▶ Supplied records:
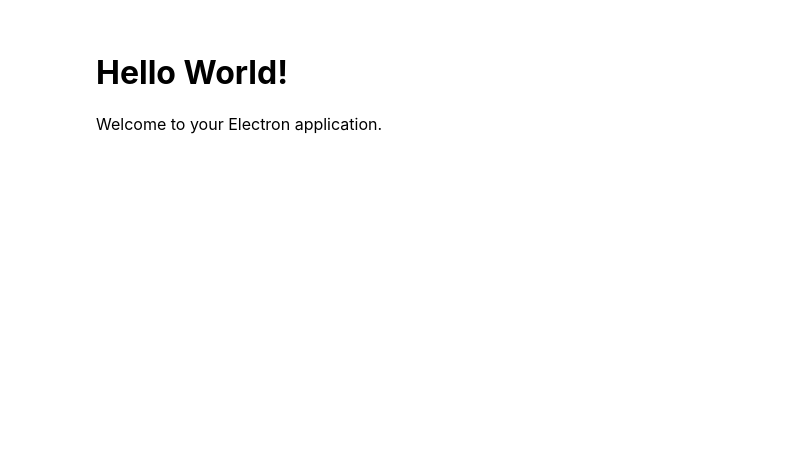
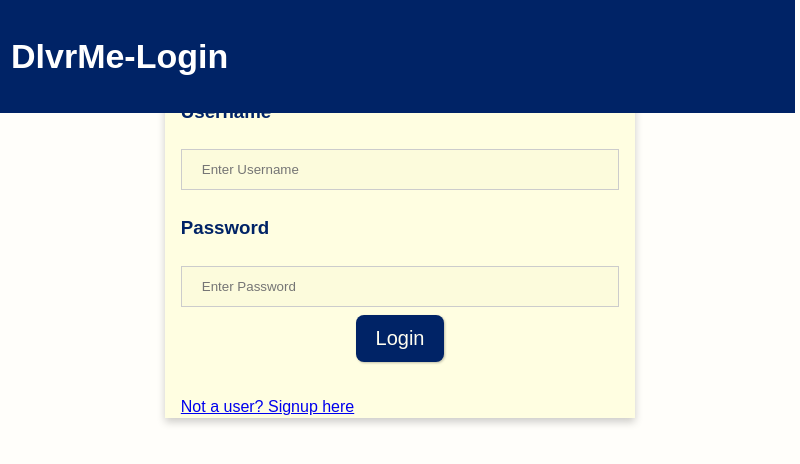
Before and after one commit to yassataiseer/DlvrMeDesktop, an Electron app: page src/index.html in a window 800 px wide. Drawn offline with Linux system fonts and the light colour scheme.

Commit message:
pretty file structure

```diff
--- a/src/index.css
+++ /dev/null
@@ -1,6 +0,0 @@
-body {
-  font-family: -apple-system, BlinkMacSystemFont, "Segoe UI", Roboto, Helvetica, Arial, sans-serif;
-  margin: auto;
-  max-width: 38rem;
-  padding: 2rem;
-}
--- a/src/index.html
+++ b/src/index.html
@@ -1,12 +1,33 @@
-<!DOCTYPE html>
 <html>
-  <head>
-    <meta charset="UTF-8">
-    <title>Hello World!</title>
-    <link rel="stylesheet" href="index.css">
-  </head>
-  <body>
-    <h1> Hello World!</h1>
-    <p>Welcome to your Electron application.</p>
-  </body>
+<head>
+        <link href="static/login.css" rel="stylesheet" type="text/css" />
+<meta name="viewport" content="width=device-width, initial-scale=1">
+</head>
+<div class="topnav">
+<a><h1>DlvrMe-Login</h1></a>
+</div>
+<body>
+
+ <br>
+ <br>
+ <br>
+ <br>
+<div class="card">
+  <div class="container">
+    <label for="uname"><h3><b>Username</b></h3></label>
+    <input type="text" placeholder="Enter Username"  @bind="Username"  required>
+
+    <label for="psw"><h3><b>Password</b></h3></label>
+    <input type="password" placeholder="Enter Password"  @bind="Password"   required>
+    <div class="wrapper">
+    <button class="btn"type="submit"  >Login</button>
+    </div>
+    <br>
+    <br>
+    <a href="/signup">Not a user? Signup here</a>
+  </div>
+  </div>
+
+
+</body>
 </html>
--- /dev/null
+++ b/src/static/login.css
@@ -0,0 +1,175 @@
+html {
+    height: 100%;
+  }
+
+  body {
+      font-family: Arial, Helvetica, sans-serif;
+    background-color:rgb(255,254,225);
+}
+
+
+  h1{
+      color:rgb(255,255,255);
+  }
+  h3{
+      color:rgb(	0, 35, 102);
+  }
+  input[type=text], input[type=password] {
+    width: 100%;
+    padding: 12px 20px;
+    margin: 8px 0;
+    display: inline-block;
+    border: 1px solid #ccc;
+    box-sizing: border-box;
+  }
+  body{
+      background-color:rgb(255,254,250);
+  }
+  button {
+    align:center;
+    background-color: rgb(255,254,225);
+    padding: 14px 20px;
+    text: rgb(0,35,102),
+    margin: 8px 0;
+    border: none;
+    cursor: pointer;
+    filter: drop-shadow(1px 1px 1px rgba(0.25, 0.25, 0.25, 0.25));
+    width: 20%;
+    border-radius: 8px;
+  }
+
+  button:hover {
+    opacity: 0.8;
+  }
+  input[type=text] {
+   background-color: rgb(252, 251, 220);
+   color:rgb(0, 0, 0);
+  }
+  input[type=password] {
+   background-color: rgb(252, 251, 220);
+   color:rgb(0,0,0);
+  }
+  .cancelbtn {
+    width: auto;
+    padding: 10px 18px;
+    background-color: #f44336;
+  }
+
+  .imgcontainer {
+    text-align: center;
+    margin: 24px 0 12px 0;
+  }
+
+  img.avatar {
+    width: 40%;
+    border-radius: 50%;
+  }
+
+  .container {
+    padding: 16px;
+  }
+
+  span.psw {
+    float: right;
+    padding-top: 16px;
+  }
+
+  @media screen and (max-width: 300px) {
+    span.psw {
+       display: block;
+       float: none;
+    }
+    .cancelbtn {
+       width: 100%;
+    }
+  }
+
+  .card {
+    box-shadow: 0 4px 8px 0 rgb(0,0,0,0.2);
+    transition: 0.3s;
+    background:rgb(255,254,225);
+    width: 60%;
+    margin:  0px auto;
+
+  }
+
+  .card:hover {
+    box-shadow: 0 8px 16px 0 rgba(0,0,0,0.2);
+  }
+
+  .container {
+    padding: 2px 16px;
+  }
+
+  .topnav {
+    overflow: hidden;
+    background-color:rgb(	0, 35, 102);
+    position: fixed;
+    top: 0;
+    width: 100%;
+    position: absolute;
+    right: 5px;
+  }
+
+
+  .topnav a {
+    float: left;
+    color: rgb(	0, 35, 102);
+    text-align: center;
+    padding: 14px 16px;
+    text-decoration: none;
+    font-size: 17px;
+  }
+
+  .topnav a:hover {
+    background-color: rgb(0, 35, 102);
+    color: black;
+  }
+
+
+
+  .topnav a.active {
+    background-color: rgb(0, 35, 102);
+    color: white;
+  }
+
+
+  @media screen and (max-width: 600px) {
+    .topnav a:not(:first-child) {display: none;}
+    .topnav a.icon {
+      float: right;
+      display: block;
+    }
+  }
+
+  @media screen and (max-width: 600px) {
+    .topnav.responsive {position: relative;}
+    .topnav.responsive .icon {
+      position: absolute;
+      right: 0;
+      top: 0;
+    }
+    .topnav.responsive a {
+      float: none;
+      display: block;
+      text-align: left;
+    }
+  }
+  .wrapper {
+    text-align: center;
+}
+
+    .btn {
+    background-color: rgb(0, 35, 102); /* Blue background */
+    border: none; /* Remove borders */
+    color: rgb(255,254,240);
+    padding: 12px 16px; /* Some padding */
+    font-size: 20px;
+    cursor: pointer;
+  }
+
+  /* Darker background on mouse-over */
+  .btn:hover {
+      color:rgb(0, 35, 102) ;
+    background-color:rgb(255,254,240);
+  }
```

▶ To do:
Where in the records does the string "responsive" appear? Copy every line that has it.

▶ Output below:
+    .topnav.responsive {position: relative;}
+    .topnav.responsive .icon {
+    .topnav.responsive a {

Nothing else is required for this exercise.